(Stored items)
***

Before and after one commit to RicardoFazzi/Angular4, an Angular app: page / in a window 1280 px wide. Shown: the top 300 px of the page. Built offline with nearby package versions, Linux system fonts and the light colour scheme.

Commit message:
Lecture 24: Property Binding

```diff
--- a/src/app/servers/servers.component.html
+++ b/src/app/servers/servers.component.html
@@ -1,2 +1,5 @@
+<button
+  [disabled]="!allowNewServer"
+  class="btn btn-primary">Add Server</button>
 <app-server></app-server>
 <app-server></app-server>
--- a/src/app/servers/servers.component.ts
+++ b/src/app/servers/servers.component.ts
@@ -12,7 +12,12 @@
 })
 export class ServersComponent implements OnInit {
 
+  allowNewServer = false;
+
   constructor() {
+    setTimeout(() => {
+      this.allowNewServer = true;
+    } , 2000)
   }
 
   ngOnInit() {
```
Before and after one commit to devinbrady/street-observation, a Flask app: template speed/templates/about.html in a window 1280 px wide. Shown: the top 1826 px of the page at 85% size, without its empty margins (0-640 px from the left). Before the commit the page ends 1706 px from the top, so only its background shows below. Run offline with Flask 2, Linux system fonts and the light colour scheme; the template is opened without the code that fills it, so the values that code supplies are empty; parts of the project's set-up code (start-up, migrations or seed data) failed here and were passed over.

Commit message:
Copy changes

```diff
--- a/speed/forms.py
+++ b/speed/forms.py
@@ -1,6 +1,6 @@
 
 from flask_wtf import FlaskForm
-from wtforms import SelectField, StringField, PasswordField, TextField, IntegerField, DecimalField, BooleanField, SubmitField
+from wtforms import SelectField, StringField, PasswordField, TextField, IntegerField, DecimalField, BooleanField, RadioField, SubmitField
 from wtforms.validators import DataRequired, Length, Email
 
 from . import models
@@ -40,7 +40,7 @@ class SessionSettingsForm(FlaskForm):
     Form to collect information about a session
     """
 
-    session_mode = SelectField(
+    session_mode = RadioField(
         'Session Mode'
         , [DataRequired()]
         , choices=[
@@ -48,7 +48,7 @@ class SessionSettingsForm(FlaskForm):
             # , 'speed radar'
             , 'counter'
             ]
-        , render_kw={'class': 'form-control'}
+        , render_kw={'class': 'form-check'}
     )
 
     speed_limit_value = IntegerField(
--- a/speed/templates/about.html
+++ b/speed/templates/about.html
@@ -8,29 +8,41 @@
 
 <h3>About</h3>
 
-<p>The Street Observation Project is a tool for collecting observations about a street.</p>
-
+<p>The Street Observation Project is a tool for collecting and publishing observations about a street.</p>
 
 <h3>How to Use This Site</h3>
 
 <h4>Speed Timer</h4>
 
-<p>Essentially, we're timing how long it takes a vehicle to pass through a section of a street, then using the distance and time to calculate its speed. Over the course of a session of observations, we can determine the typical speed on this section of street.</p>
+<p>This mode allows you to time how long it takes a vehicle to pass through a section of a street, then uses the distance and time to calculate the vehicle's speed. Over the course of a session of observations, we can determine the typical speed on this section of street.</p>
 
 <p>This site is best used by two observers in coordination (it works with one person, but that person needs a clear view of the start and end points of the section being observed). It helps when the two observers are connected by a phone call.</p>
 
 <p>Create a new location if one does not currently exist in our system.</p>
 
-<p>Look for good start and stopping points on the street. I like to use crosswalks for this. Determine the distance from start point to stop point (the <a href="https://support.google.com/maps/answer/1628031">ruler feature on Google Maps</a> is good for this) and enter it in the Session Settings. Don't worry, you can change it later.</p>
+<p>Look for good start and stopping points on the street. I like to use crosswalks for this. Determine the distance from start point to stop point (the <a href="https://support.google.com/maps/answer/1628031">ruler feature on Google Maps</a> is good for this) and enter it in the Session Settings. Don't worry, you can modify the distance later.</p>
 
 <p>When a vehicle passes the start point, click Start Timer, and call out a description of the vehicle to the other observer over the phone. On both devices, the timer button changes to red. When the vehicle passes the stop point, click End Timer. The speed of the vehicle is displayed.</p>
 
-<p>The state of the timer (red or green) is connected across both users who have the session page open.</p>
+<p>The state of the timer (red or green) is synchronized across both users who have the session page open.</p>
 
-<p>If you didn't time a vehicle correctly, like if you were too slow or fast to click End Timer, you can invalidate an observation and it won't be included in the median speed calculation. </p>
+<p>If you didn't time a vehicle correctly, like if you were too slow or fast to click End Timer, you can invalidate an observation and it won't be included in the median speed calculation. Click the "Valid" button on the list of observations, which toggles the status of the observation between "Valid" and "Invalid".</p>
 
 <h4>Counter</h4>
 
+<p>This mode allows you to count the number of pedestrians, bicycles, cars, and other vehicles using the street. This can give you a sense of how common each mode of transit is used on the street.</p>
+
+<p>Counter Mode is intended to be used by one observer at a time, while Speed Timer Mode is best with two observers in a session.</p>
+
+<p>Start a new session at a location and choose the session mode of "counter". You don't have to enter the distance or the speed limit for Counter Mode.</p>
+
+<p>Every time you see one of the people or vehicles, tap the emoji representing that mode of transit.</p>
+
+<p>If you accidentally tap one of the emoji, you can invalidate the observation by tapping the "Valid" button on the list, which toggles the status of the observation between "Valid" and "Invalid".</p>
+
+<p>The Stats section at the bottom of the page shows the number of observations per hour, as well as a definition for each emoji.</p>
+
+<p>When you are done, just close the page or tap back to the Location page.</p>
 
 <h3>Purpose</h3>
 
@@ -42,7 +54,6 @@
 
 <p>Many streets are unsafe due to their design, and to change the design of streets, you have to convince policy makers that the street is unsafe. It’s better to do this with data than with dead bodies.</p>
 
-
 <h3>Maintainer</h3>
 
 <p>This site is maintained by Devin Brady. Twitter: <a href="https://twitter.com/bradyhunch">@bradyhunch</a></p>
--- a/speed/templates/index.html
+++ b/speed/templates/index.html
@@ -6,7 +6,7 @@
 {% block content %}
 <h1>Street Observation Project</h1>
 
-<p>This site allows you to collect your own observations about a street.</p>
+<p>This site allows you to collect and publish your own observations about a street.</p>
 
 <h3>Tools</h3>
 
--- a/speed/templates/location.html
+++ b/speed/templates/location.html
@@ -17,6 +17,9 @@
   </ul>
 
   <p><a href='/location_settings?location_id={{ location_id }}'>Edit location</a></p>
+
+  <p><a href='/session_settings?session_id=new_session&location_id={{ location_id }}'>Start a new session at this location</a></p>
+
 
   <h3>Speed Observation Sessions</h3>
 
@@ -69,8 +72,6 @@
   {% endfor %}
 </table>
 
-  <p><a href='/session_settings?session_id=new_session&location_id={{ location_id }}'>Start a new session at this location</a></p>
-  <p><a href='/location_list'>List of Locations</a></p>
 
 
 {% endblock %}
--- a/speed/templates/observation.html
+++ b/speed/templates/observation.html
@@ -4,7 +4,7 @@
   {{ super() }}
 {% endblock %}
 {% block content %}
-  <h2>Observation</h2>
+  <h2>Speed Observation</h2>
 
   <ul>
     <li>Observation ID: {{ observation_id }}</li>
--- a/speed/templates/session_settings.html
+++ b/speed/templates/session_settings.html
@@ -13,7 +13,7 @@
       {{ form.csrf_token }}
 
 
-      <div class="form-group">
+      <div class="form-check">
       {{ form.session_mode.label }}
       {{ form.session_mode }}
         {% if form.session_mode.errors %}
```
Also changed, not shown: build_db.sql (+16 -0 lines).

***

■ PROBLEM TO SOLVE:
Please write out the data again exactly as it stands.

■ ANSWER TO THIS EXERCISE:
Before and after one commit to RicardoFazzi/Angular4, an Angular app: page / in a window 1280 px wide. Shown: the top 300 px of the page. Built offline with nearby package versions, Linux system fonts and the light colour scheme.

Commit message:
Lecture 24: Property Binding

```diff
--- a/src/app/servers/servers.component.html
+++ b/src/app/servers/servers.component.html
@@ -1,2 +1,5 @@
+<button
+  [disabled]="!allowNewServer"
+  class="btn btn-primary">Add Server</button>
 <app-server></app-server>
 <app-server></app-server>
--- a/src/app/servers/servers.component.ts
+++ b/src/app/servers/servers.component.ts
@@ -12,7 +12,12 @@
 })
 export class ServersComponent implements OnInit {
 
+  allowNewServer = false;
+
   constructor() {
+    setTimeout(() => {
+      this.allowNewServer = true;
+    } , 2000)
   }
 
   ngOnInit() {
```
Before and after one commit to devinbrady/street-observation, a Flask app: template speed/templates/about.html in a window 1280 px wide. Shown: the top 1826 px of the page at 85% size, without its empty margins (0-640 px from the left). Before the commit the page ends 1706 px from the top, so only its background shows below. Run offline with Flask 2, Linux system fonts and the light colour scheme; the template is opened without the code that fills it, so the values that code supplies are empty; parts of the project's set-up code (start-up, migrations or seed data) failed here and were passed over.

Commit message:
Copy changes

```diff
--- a/speed/forms.py
+++ b/speed/forms.py
@@ -1,6 +1,6 @@
 
 from flask_wtf import FlaskForm
-from wtforms import SelectField, StringField, PasswordField, TextField, IntegerField, DecimalField, BooleanField, SubmitField
+from wtforms import SelectField, StringField, PasswordField, TextField, IntegerField, DecimalField, BooleanField, RadioField, SubmitField
 from wtforms.validators import DataRequired, Length, Email
 
 from . import models
@@ -40,7 +40,7 @@ class SessionSettingsForm(FlaskForm):
     Form to collect information about a session
     """
 
-    session_mode = SelectField(
+    session_mode = RadioField(
         'Session Mode'
         , [DataRequired()]
         , choices=[
@@ -48,7 +48,7 @@ class SessionSettingsForm(FlaskForm):
             # , 'speed radar'
             , 'counter'
             ]
-        , render_kw={'class': 'form-control'}
+        , render_kw={'class': 'form-check'}
     )
 
     speed_limit_value = IntegerField(
--- a/speed/templates/about.html
+++ b/speed/templates/about.html
@@ -8,29 +8,41 @@
 
 <h3>About</h3>
 
-<p>The Street Observation Project is a tool for collecting observations about a street.</p>
-
+<p>The Street Observation Project is a tool for collecting and publishing observations about a street.</p>
 
 <h3>How to Use This Site</h3>
 
 <h4>Speed Timer</h4>
 
-<p>Essentially, we're timing how long it takes a vehicle to pass through a section of a street, then using the distance and time to calculate its speed. Over the course of a session of observations, we can determine the typical speed on this section of street.</p>
+<p>This mode allows you to time how long it takes a vehicle to pass through a section of a street, then uses the distance and time to calculate the vehicle's speed. Over the course of a session of observations, we can determine the typical speed on this section of street.</p>
 
 <p>This site is best used by two observers in coordination (it works with one person, but that person needs a clear view of the start and end points of the section being observed). It helps when the two observers are connected by a phone call.</p>
 
 <p>Create a new location if one does not currently exist in our system.</p>
 
-<p>Look for good start and stopping points on the street. I like to use crosswalks for this. Determine the distance from start point to stop point (the <a href="https://support.google.com/maps/answer/1628031">ruler feature on Google Maps</a> is good for this) and enter it in the Session Settings. Don't worry, you can change it later.</p>
+<p>Look for good start and stopping points on the street. I like to use crosswalks for this. Determine the distance from start point to stop point (the <a href="https://support.google.com/maps/answer/1628031">ruler feature on Google Maps</a> is good for this) and enter it in the Session Settings. Don't worry, you can modify the distance later.</p>
 
 <p>When a vehicle passes the start point, click Start Timer, and call out a description of the vehicle to the other observer over the phone. On both devices, the timer button changes to red. When the vehicle passes the stop point, click End Timer. The speed of the vehicle is displayed.</p>
 
-<p>The state of the timer (red or green) is connected across both users who have the session page open.</p>
+<p>The state of the timer (red or green) is synchronized across both users who have the session page open.</p>
 
-<p>If you didn't time a vehicle correctly, like if you were too slow or fast to click End Timer, you can invalidate an observation and it won't be included in the median speed calculation. </p>
+<p>If you didn't time a vehicle correctly, like if you were too slow or fast to click End Timer, you can invalidate an observation and it won't be included in the median speed calculation. Click the "Valid" button on the list of observations, which toggles the status of the observation between "Valid" and "Invalid".</p>
 
 <h4>Counter</h4>
 
+<p>This mode allows you to count the number of pedestrians, bicycles, cars, and other vehicles using the street. This can give you a sense of how common each mode of transit is used on the street.</p>
+
+<p>Counter Mode is intended to be used by one observer at a time, while Speed Timer Mode is best with two observers in a session.</p>
+
+<p>Start a new session at a location and choose the session mode of "counter". You don't have to enter the distance or the speed limit for Counter Mode.</p>
+
+<p>Every time you see one of the people or vehicles, tap the emoji representing that mode of transit.</p>
+
+<p>If you accidentally tap one of the emoji, you can invalidate the observation by tapping the "Valid" button on the list, which toggles the status of the observation between "Valid" and "Invalid".</p>
+
+<p>The Stats section at the bottom of the page shows the number of observations per hour, as well as a definition for each emoji.</p>
+
+<p>When you are done, just close the page or tap back to the Location page.</p>
 
 <h3>Purpose</h3>
 
@@ -42,7 +54,6 @@
 
 <p>Many streets are unsafe due to their design, and to change the design of streets, you have to convince policy makers that the street is unsafe. It’s better to do this with data than with dead bodies.</p>
 
-
 <h3>Maintainer</h3>
 
 <p>This site is maintained by Devin Brady. Twitter: <a href="https://twitter.com/bradyhunch">@bradyhunch</a></p>
--- a/speed/templates/index.html
+++ b/speed/templates/index.html
@@ -6,7 +6,7 @@
 {% block content %}
 <h1>Street Observation Project</h1>
 
-<p>This site allows you to collect your own observations about a street.</p>
+<p>This site allows you to collect and publish your own observations about a street.</p>
 
 <h3>Tools</h3>
 
--- a/speed/templates/location.html
+++ b/speed/templates/location.html
@@ -17,6 +17,9 @@
   </ul>
 
   <p><a href='/location_settings?location_id={{ location_id }}'>Edit location</a></p>
+
+  <p><a href='/session_settings?session_id=new_session&location_id={{ location_id }}'>Start a new session at this location</a></p>
+
 
   <h3>Speed Observation Sessions</h3>
 
@@ -69,8 +72,6 @@
   {% endfor %}
 </table>
 
-  <p><a href='/session_settings?session_id=new_session&location_id={{ location_id }}'>Start a new session at this location</a></p>
-  <p><a href='/location_list'>List of Locations</a></p>
 
 
 {% endblock %}
--- a/speed/templates/observation.html
+++ b/speed/templates/observation.html
@@ -4,7 +4,7 @@
   {{ super() }}
 {% endblock %}
 {% block content %}
-  <h2>Observation</h2>
+  <h2>Speed Observation</h2>
 
   <ul>
     <li>Observation ID: {{ observation_id }}</li>
--- a/speed/templates/session_settings.html
+++ b/speed/templates/session_settings.html
@@ -13,7 +13,7 @@
       {{ form.csrf_token }}
 
 
-      <div class="form-group">
+      <div class="form-check">
       {{ form.session_mode.label }}
       {{ form.session_mode }}
         {% if form.session_mode.errors %}
```
Also changed, not shown: build_db.sql (+16 -0 lines).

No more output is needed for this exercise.